══ Input data ══
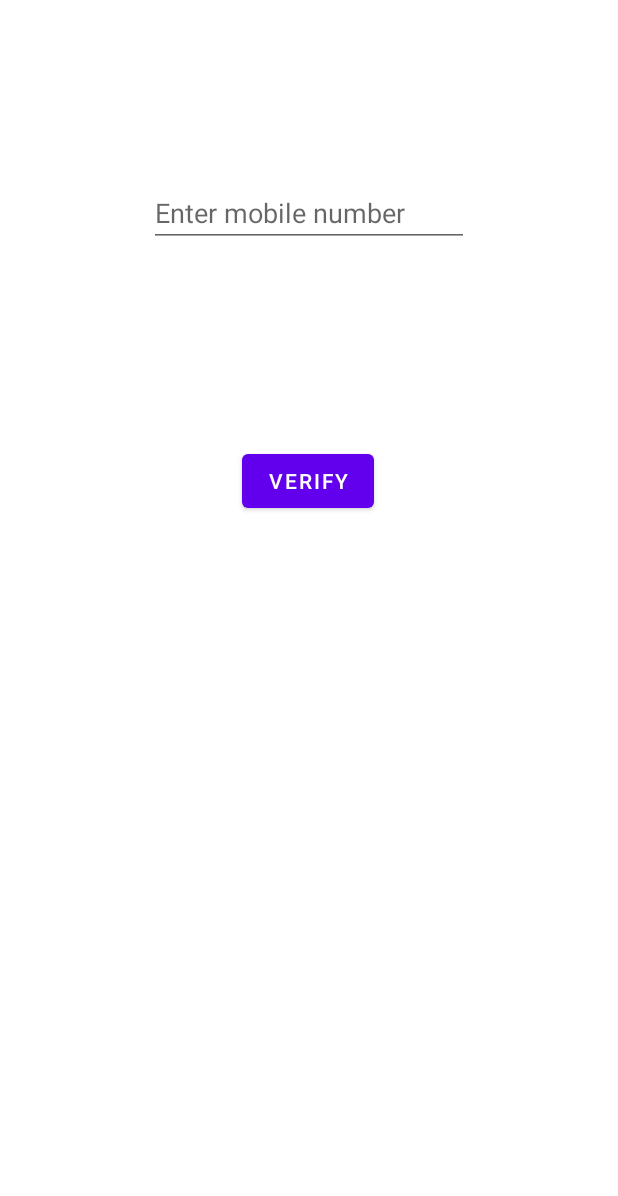
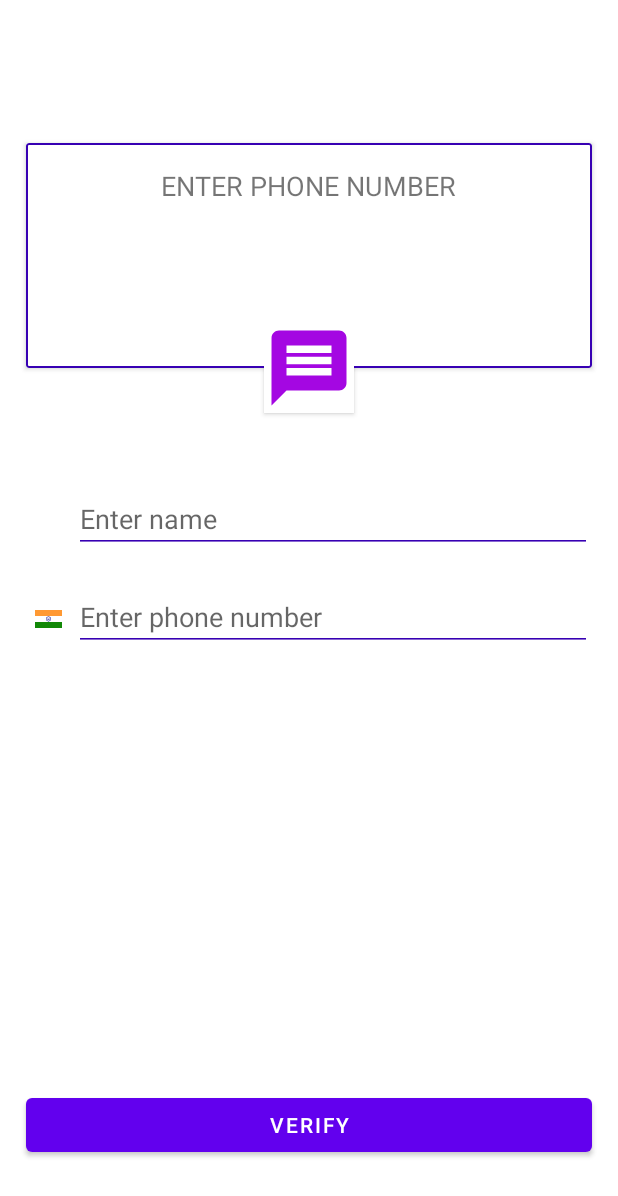
Before and after one commit to neer17/Covid-19_Tracker, an Android app: the AuthFragment screen opened through its navigation route, on a phone screen of 412 x 824 dp. Shown: the top 1196 px of the screen. Run offline under Robolectric (Android 15) with nearby library versions, the phone set to English and light mode, and no system bars; our stand-ins replace Firebase (no records; nobody signed in at launch, a user with empty details on screens opened directly).

Commit message:
feat: auth ui added.

```diff
--- a/app/src/main/java/com/example/mvi_scaffolding/ui/auth/AuthFragment.kt
+++ b/app/src/main/java/com/example/mvi_scaffolding/ui/auth/AuthFragment.kt
@@ -1,16 +1,13 @@
 package com.example.mvi_scaffolding.ui.auth
 
-import android.Manifest
 import android.content.Intent
 import android.os.Bundle
 import android.util.Log
-import androidx.fragment.app.Fragment
 import android.view.LayoutInflater
 import android.view.View
 import android.view.ViewGroup
 import android.widget.Button
-import android.widget.EditText
-
+import androidx.fragment.app.Fragment
 import com.example.mvi_scaffolding.R
 import com.example.mvi_scaffolding.ui.main.MainActivity
 import com.google.firebase.FirebaseException
@@ -18,7 +15,6 @@ import com.google.firebase.FirebaseTooManyRequestsException
 import com.google.firebase.auth.FirebaseAuthInvalidCredentialsException
 import com.google.firebase.auth.PhoneAuthCredential
 import com.google.firebase.auth.PhoneAuthProvider
-import java.util.concurrent.TimeUnit
 
 
 class AuthFragment : Fragment() {
@@ -87,17 +83,16 @@ class AuthFragment : Fragment() {
         super.onViewCreated(view, savedInstanceState)
 
         val verifyBtn = view.findViewById<Button>(R.id.auth_frag_verify_btn)
-        val phoneEt = view.findViewById<EditText>(R.id.auth_frag_mobile_number_et)
 
         verifyBtn.setOnClickListener {
-            val phoneNumber = phoneEt.text.toString()
+           /* val phoneNumber = phoneEt.text.toString()
 
             PhoneAuthProvider.getInstance().verifyPhoneNumber(
                 phoneNumber, // Phone number to verify
                 60, // Timeout duration
                 TimeUnit.SECONDS, // Unit of timeout
                 activity!!.parent, // Activity (for callback binding)
-                callbacks) // OnVerificationStateChangedCallbacks
+                callbacks) // OnVerificationStateChangedCallbacks*/
         }
     }
 }
--- /dev/null
+++ b/app/src/main/res/drawable/ic_indian_flag.xml
@@ -0,0 +1,43 @@
+<vector android:height="32dp" android:viewportHeight="150"
+    android:viewportWidth="225" android:width="48dp" xmlns:android="http://schemas.android.com/apk/res/android">
+    <path android:fillColor="#f93" android:pathData="M0,0h225v150h-225z"/>
+    <path android:fillColor="#fff" android:pathData="M0,50h225v50h-225z"/>
+    <path android:fillColor="#128807" android:pathData="M0,100h225v50h-225z"/>
+    <path android:fillColor="#008" android:pathData="M112.5,75m-20,0a20,20 0,1 1,40 0a20,20 0,1 1,-40 0"/>
+    <path android:fillColor="#fff" android:pathData="M112.5,75m-17.5,0a17.5,17.5 0,1 1,35 0a17.5,17.5 0,1 1,-35 0"/>
+    <path android:fillColor="#008" android:pathData="M112.5,75m-3.5,0a3.5,3.5 0,1 1,7 0a3.5,3.5 0,1 1,-7 0"/>
+    <path android:fillColor="#008" android:pathData="M129.85,77.284m-0.868,-0.114a0.875,0.875 64.347,1 1,1.735 0.228a0.875,0.875 64.347,1 1,-1.735 -0.228"/>
+    <path android:fillColor="#008" android:pathData="M112.5,92.5 L113.1,82C113.1,82 112.5,77 112.5,77 112.5,77 111.9,82 111.9,82L112.5,92.5z"/>
+    <path android:fillColor="#008" android:pathData="M128.668,81.697m-0.808,-0.335a0.875,0.875 0,1 1,1.617 0.67a0.875,0.875 0,1 1,-1.617 -0.67"/>
+    <path android:fillColor="#008" android:pathData="M107.971,91.904L111.268,81.917C111.268,81.917 111.982,76.932 111.982,76.932 111.982,76.932 110.109,81.606 110.109,81.606L107.971,91.904z"/>
+    <path android:fillColor="#008" android:pathData="M126.384,85.653m-0.694,-0.533a0.875,0.875 82.436,1 1,1.388 1.065a0.875,0.875 82.436,1 1,-1.388 -1.065"/>
+    <path android:fillColor="#008" android:pathData="M103.75,90.155L109.52,81.362C109.52,81.362 111.5,76.732 111.5,76.732 111.5,76.732 108.48,80.762 108.48,80.762L103.75,90.155z"/>
+    <path android:fillColor="#008" android:pathData="M123.153,88.884m-0.533,-0.694a0.875,0.875 97.891,1 1,1.065 1.388a0.875,0.875 97.891,1 1,-1.065 -1.388"/>
+    <path android:fillColor="#008" android:pathData="M100.126,87.374L107.975,80.374C107.975,80.374 111.086,76.414 111.086,76.414 111.086,76.414 107.126,79.525 107.126,79.525L100.126,87.374z"/>
+    <path android:fillColor="#008" android:pathData="M119.197,91.168m-0.335,-0.808a0.875,0.875 0,1 1,0.67 1.617a0.875,0.875 0,1 1,-0.67 -1.617"/>
+    <path android:fillColor="#008" android:pathData="M97.345,83.75L106.738,79.02C106.738,79.02 110.768,76 110.768,76 110.768,76 106.138,77.98 106.138,77.98L97.345,83.75z"/>
+    <path android:fillColor="#008" android:pathData="M114.784,92.35m-0.114,-0.868a0.875,0.875 127.733,1 1,0.228 1.735a0.875,0.875 127.733,1 1,-0.228 -1.735"/>
+    <path android:fillColor="#008" android:pathData="M95.596,79.529L105.894,77.391C105.894,77.391 110.568,75.518 110.568,75.518 110.568,75.518 105.583,76.232 105.583,76.232L95.596,79.529z"/>
+    <path android:fillColor="#008" android:pathData="M110.216,92.35m0.114,-0.868a0.875,0.875 52.19,1 1,-0.228 1.735a0.875,0.875 52.19,1 1,0.228 -1.735"/>
+    <path android:fillColor="#008" android:pathData="M95,75L105.5,75.6C105.5,75.6 110.5,75 110.5,75 110.5,75 105.5,74.4 105.5,74.4L95,75z"/>
+    <path android:fillColor="#008" android:pathData="M105.803,91.168m0.335,-0.808a0.875,0.875 0,1 1,-0.67 1.617a0.875,0.875 0,1 1,0.67 -1.617"/>
+    <path android:fillColor="#008" android:pathData="M95.596,70.471L105.583,73.768C105.583,73.768 110.568,74.482 110.568,74.482 110.568,74.482 105.894,72.609 105.894,72.609L95.596,70.471z"/>
+    <path android:fillColor="#008" android:pathData="M101.847,88.884m0.533,-0.694a0.875,0.875 82.75,1 1,-1.065 1.388a0.875,0.875 82.75,1 1,1.065 -1.388"/>
+    <path android:fillColor="#008" android:pathData="M97.345,66.25L106.138,72.02C106.138,72.02 110.768,74 110.768,74 110.768,74 106.738,70.98 106.738,70.98L97.345,66.25z"/>
+    <path android:fillColor="#008" android:pathData="M105.803,58.832m0.335,0.808a0.875,0.875 0,1 1,-0.67 -1.617a0.875,0.875 0,1 1,0.67 1.617"/>
+    <path android:fillColor="#008" android:pathData="M127.655,66.25L118.262,70.98C118.262,70.98 114.232,74 114.232,74 114.232,74 118.862,72.02 118.862,72.02L127.655,66.25z"/>
+    <path android:fillColor="#008" android:pathData="M110.216,57.65m0.114,0.868a0.875,0.875 127.733,1 1,-0.228 -1.735a0.875,0.875 127.733,1 1,0.228 1.735"/>
+    <path android:fillColor="#008" android:pathData="M129.404,70.471L119.106,72.609C119.106,72.609 114.432,74.482 114.432,74.482 114.432,74.482 119.417,73.768 119.417,73.768L129.404,70.471z"/>
+    <path android:fillColor="#008" android:pathData="M114.784,57.65m-0.114,0.868a0.875,0.875 52.19,1 1,0.228 -1.735a0.875,0.875 52.19,1 1,-0.228 1.735"/>
+    <path android:fillColor="#008" android:pathData="M130,75L119.5,74.4C119.5,74.4 114.5,75 114.5,75 114.5,75 119.5,75.6 119.5,75.6L130,75z"/>
+    <path android:fillColor="#008" android:pathData="M119.197,58.832m-0.335,0.808a0.875,0.875 0,1 1,0.67 -1.617a0.875,0.875 0,1 1,-0.67 1.617"/>
+    <path android:fillColor="#008" android:pathData="M129.404,79.529L119.417,76.232C119.417,76.232 114.432,75.518 114.432,75.518 114.432,75.518 119.106,77.391 119.106,77.391L129.404,79.529z"/>
+    <path android:fillColor="#008" android:pathData="M123.153,61.116m-0.533,0.694a0.875,0.875 82.75,1 1,1.065 -1.388a0.875,0.875 82.75,1 1,-1.065 1.388"/>
+    <path android:fillColor="#008" android:pathData="M127.655,83.75L118.862,77.98C118.862,77.98 114.232,76 114.232,76 114.232,76 118.262,79.02 118.262,79.02L127.655,83.75z"/>
+    <path android:fillColor="#008" android:pathData="M126.384,64.347m-0.694,0.533a0.875,0.875 97.782,1 1,1.388 -1.065a0.875,0.875 97.782,1 1,-1.388 1.065"/>
+    <path android:fillColor="#008" android:pathData="M124.874,87.374L117.874,79.525C117.874,79.525 113.914,76.414 113.914,76.414 113.914,76.414 117.025,80.374 117.025,80.374L124.874,87.374z"/>
+    <path android:fillColor="#008" android:pathData="M128.668,68.303m-0.808,0.335a0.875,0.875 0,1 1,1.617 -0.67a0.875,0.875 0,1 1,-1.617 0.67"/>
+    <path android:fillColor="#008" android:pathData="M121.25,90.155L116.52,80.762C116.52,80.762 113.5,76.732 113.5,76.732 113.5,76.732 115.48,81.362 115.48,81.362L121.25,90.155z"/>
+    <path android:fillColor="#008" android:pathData="M129.85,72.716m-0.868,0.114a0.875,0.875 62.029,1 1,1.735 -0.228a0.875,0.875 62.029,1 1,-1.735 0.228"/>
+    <path android:fillColor="#008" android:pathData="M117.029,91.904L114.891,81.606C114.891,81.606 113.018,76.932 113.018,76.932 113.018,76.932 113.732,81.917 113.732,81.917L117.029,91.904z"/>
+</vector>
--- /dev/null
+++ b/app/src/main/res/drawable/ic_message_black_24dp.xml
@@ -0,0 +1,5 @@
+<vector android:height="60dp" android:tint="#A407E2"
+    android:viewportHeight="24.0" android:viewportWidth="24.0"
+    android:width="60dp" xmlns:android="http://schemas.android.com/apk/res/android">
+    <path android:fillColor="#FF000000" android:pathData="M20,2L4,2c-1.1,0 -1.99,0.9 -1.99,2L2,22l4,-4h14c1.1,0 2,-0.9 2,-2L22,4c0,-1.1 -0.9,-2 -2,-2zM18,14L6,14v-2h12v2zM18,11L6,11L6,9h12v2zM18,8L6,8L6,6h12v2z"/>
+</vector>
--- a/app/src/main/res/layout/fragment_auth.xml
+++ b/app/src/main/res/layout/fragment_auth.xml
@@ -6,26 +6,117 @@
     android:layout_height="match_parent"
     tools:context=".ui.auth.AuthFragment">
 
+    <com.google.android.material.card.MaterialCardView
+        android:id="@+id/materialCardView"
+        style="@style/CardView.Light"
+        app:cardBackgroundColor="@color/white"
+        android:layout_width="match_parent"
+        android:layout_height="150dp"
+        android:layout_marginStart="16dp"
+        android:layout_marginTop="48dp"
+        android:layout_marginEnd="16dp"
+        android:outlineAmbientShadowColor="@color/green"
+        app:layout_constraintEnd_toEndOf="parent"
+        app:layout_constraintStart_toStartOf="parent"
+        app:layout_constraintTop_toTopOf="parent"
+        app:strokeColor="@color/colorPrimaryDark"
+        app:strokeWidth="1dp">
+
+        <androidx.constraintlayout.widget.ConstraintLayout
+            android:layout_width="match_parent"
+            android:layout_height="match_parent">
+
+            <LinearLayout
+                android:id="@+id/linearLayout2"
+                android:layout_width="match_parent"
+                android:layout_height="wrap_content"
+                android:layout_marginTop="16dp"
+                android:gravity="center_horizontal"
+                app:layout_constraintEnd_toEndOf="parent"
+                app:layout_constraintStart_toStartOf="parent"
+                app:layout_constraintTop_toTopOf="parent">
+
+                <TextView
+                    android:id="@+id/textView5"
+                    android:layout_width="wrap_content"
+                    android:layout_height="wrap_content"
+                    android:layout_gravity="center"
+                    android:text="ENTER PHONE NUMBER"
+                    android:textFontWeight="600"
+                    android:textSize="18dp"
+                    app:layout_constraintStart_toStartOf="parent"
+                    app:layout_constraintTop_toTopOf="parent" />
+            </LinearLayout>
+
+        </androidx.constraintlayout.widget.ConstraintLayout>
+    </com.google.android.material.card.MaterialCardView>
+
     <EditText
-        android:id="@+id/auth_frag_mobile_number_et"
+        android:id="@+id/editText"
+        android:layout_width="0dp"
+        android:layout_height="wrap_content"
+        android:layout_marginTop="20dp"
+        android:layout_marginEnd="16dp"
+        android:ems="10"
+        android:hint="Enter phone number"
+        android:backgroundTint="@color/colorPrimaryDark"
+        android:inputType="phone"
+        app:layout_constraintEnd_toEndOf="parent"
+        app:layout_constraintHorizontal_bias="0.0"
+        app:layout_constraintStart_toStartOf="@+id/editText2"
+        app:layout_constraintTop_toBottomOf="@+id/editText2" />
+
+    <ImageView
+        android:id="@+id/imageView"
+        android:layout_width="26dp"
+        android:layout_height="12dp"
+        android:layout_marginEnd="4dp"
+        android:src="@drawable/ic_indian_flag"
+        app:layout_constraintBottom_toBottomOf="@+id/editText"
+        app:layout_constraintEnd_toStartOf="@+id/editText"
+        app:layout_constraintTop_toTopOf="@+id/editText"
+        app:layout_constraintVertical_bias="0.545" />
+
+    <ImageView
+        android:id="@+id/imageView2"
         android:layout_width="wrap_content"
         android:layout_height="wrap_content"
-        android:layout_marginTop="72dp"
+        android:elevation="2dp"
+        android:background="@color/white"
+        android:src="@drawable/ic_message_black_24dp"
+        app:layout_constraintBottom_toBottomOf="@+id/materialCardView"
+        app:layout_constraintEnd_toEndOf="@+id/materialCardView"
+        app:layout_constraintStart_toStartOf="@+id/materialCardView"
+        app:layout_constraintTop_toBottomOf="@+id/materialCardView"
+        app:layout_constraintVertical_bias="0.45" />
+
+    <EditText
+        android:id="@+id/editText2"
+        android:layout_width="0dp"
+        android:layout_height="wrap_content"
+        android:layout_marginStart="48dp"
+        android:layout_marginTop="48dp"
+        android:layout_marginEnd="16dp"
         android:ems="10"
-        android:hint="@string/enter_mobile_number"
-        android:inputType="number"
+        android:hint="Enter name"
+        android:backgroundTint="@color/colorPrimaryDark"
+        android:inputType="textPersonName"
         app:layout_constraintEnd_toEndOf="parent"
         app:layout_constraintStart_toStartOf="parent"
-        app:layout_constraintTop_toTopOf="parent" />
+        app:layout_constraintTop_toBottomOf="@+id/imageView2" />
 
     <Button
         android:id="@+id/auth_frag_verify_btn"
-        android:layout_width="wrap_content"
+        android:layout_width="0dp"
         android:layout_height="wrap_content"
-        android:layout_marginTop="132dp"
+        android:layout_marginStart="16dp"
+        android:layout_marginTop="292dp"
+        android:layout_marginEnd="16dp"
         android:text="@string/verify"
-        app:layout_constraintEnd_toEndOf="@+id/auth_frag_mobile_number_et"
-        app:layout_constraintHorizontal_bias="0.496"
-        app:layout_constraintStart_toStartOf="@+id/auth_frag_mobile_number_et"
-        app:layout_constraintTop_toBottomOf="@+id/auth_frag_mobile_number_et" />
+        app:layout_constraintEnd_toEndOf="parent"
+        app:layout_constraintHorizontal_bias="0.0"
+        app:layout_constraintStart_toStartOf="parent"
+        app:layout_constraintTop_toBottomOf="@+id/editText" />
+
+
 </androidx.constraintlayout.widget.ConstraintLayout>
```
═══
◆ Brief ◆
The answer is to be a bare number, showing how many lines of the records contain "java".

◆ Your response ◆
3